Material for this exercise

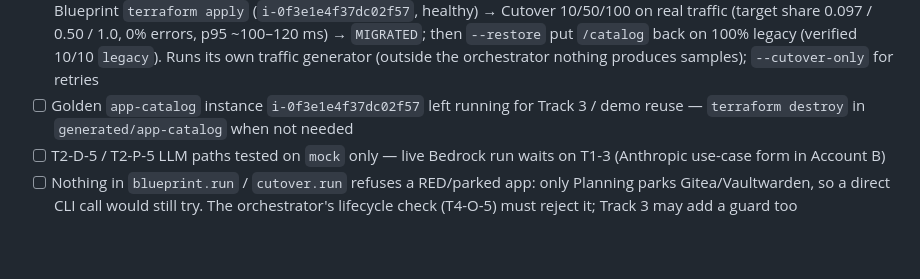
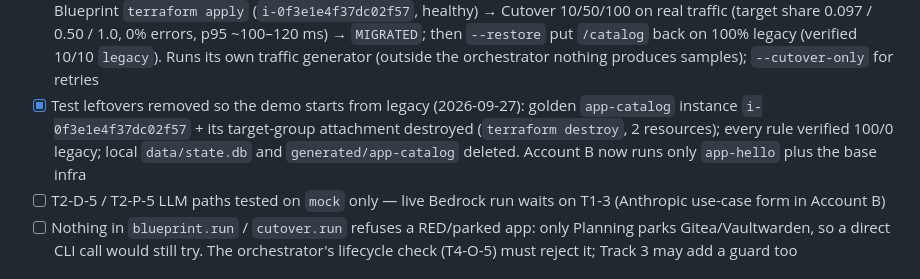
Before and after one commit to arya-kayastha-itp/DOMinators, a Markdown page: checklist.md, the part around the change. Rendered like a GitHub page; blank space fills up the shorter version.

Commit message:
Remove the e2e test's golden app-catalog instance before the live demo
terraform destroy in generated/app-catalog (instance + target-group
attachment); all listener rules verified 100/0 legacy; local store and
generated Terraform deleted. Account B is back to its pre-migration
baseline so the demo migrates from legacy.

```diff
--- a/checklist.md
+++ b/checklist.md
@@ -310,8 +310,11 @@ checks of the edge ALB._
       `--restore` put `/catalog` back on 100% legacy (verified 10/10 `legacy`). Runs its
       own traffic generator (outside the orchestrator nothing produces samples);
       `--cutover-only` for retries
-- [ ] Golden `app-catalog` instance `i-0f3e1e4f37dc02f57` left running for Track 3 /
-      demo reuse — `terraform destroy` in `generated/app-catalog` when not needed
+- [x] Test leftovers removed so the demo starts from legacy (2026-09-27): golden
+      `app-catalog` instance `i-0f3e1e4f37dc02f57` + its target-group attachment
+      destroyed (`terraform destroy`, 2 resources); every rule verified 100/0 legacy;
+      local `data/state.db` and `generated/app-catalog` deleted. Account B now runs
+      only `app-hello` plus the base infra
 - [ ] T2-D-5 / T2-P-5 LLM paths tested on `mock` only — live Bedrock run waits on
       T1-3 (Anthropic use-case form in Account B)
 - [ ] Nothing in `blueprint.run` / `cutover.run` refuses a RED/parked app: only
```
Also changed, not shown: STATUS.md (+2 -1 lines).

Directions
An exact copy of the entries, without any pictures, is what the answer should be.

Problem solution
Before and after one commit to arya-kayastha-itp/DOMinators, a Markdown page: checklist.md, the part around the change. Rendered like a GitHub page; blank space fills up the shorter version.

Commit message:
Remove the e2e test's golden app-catalog instance before the live demo
terraform destroy in generated/app-catalog (instance + target-group
attachment); all listener rules verified 100/0 legacy; local store and
generated Terraform deleted. Account B is back to its pre-migration
baseline so the demo migrates from legacy.

```diff
--- a/checklist.md
+++ b/checklist.md
@@ -310,8 +310,11 @@ checks of the edge ALB._
       `--restore` put `/catalog` back on 100% legacy (verified 10/10 `legacy`). Runs its
       own traffic generator (outside the orchestrator nothing produces samples);
       `--cutover-only` for retries
-- [ ] Golden `app-catalog` instance `i-0f3e1e4f37dc02f57` left running for Track 3 /
-      demo reuse — `terraform destroy` in `generated/app-catalog` when not needed
+- [x] Test leftovers removed so the demo starts from legacy (2026-09-27): golden
+      `app-catalog` instance `i-0f3e1e4f37dc02f57` + its target-group attachment
+      destroyed (`terraform destroy`, 2 resources); every rule verified 100/0 legacy;
+      local `data/state.db` and `generated/app-catalog` deleted. Account B now runs
+      only `app-hello` plus the base infra
 - [ ] T2-D-5 / T2-P-5 LLM paths tested on `mock` only — live Bedrock run waits on
       T1-3 (Anthropic use-case form in Account B)
 - [ ] Nothing in `blueprint.run` / `cutover.run` refuses a RED/parked app: only
```
Also changed, not shown: STATUS.md (+2 -1 lines).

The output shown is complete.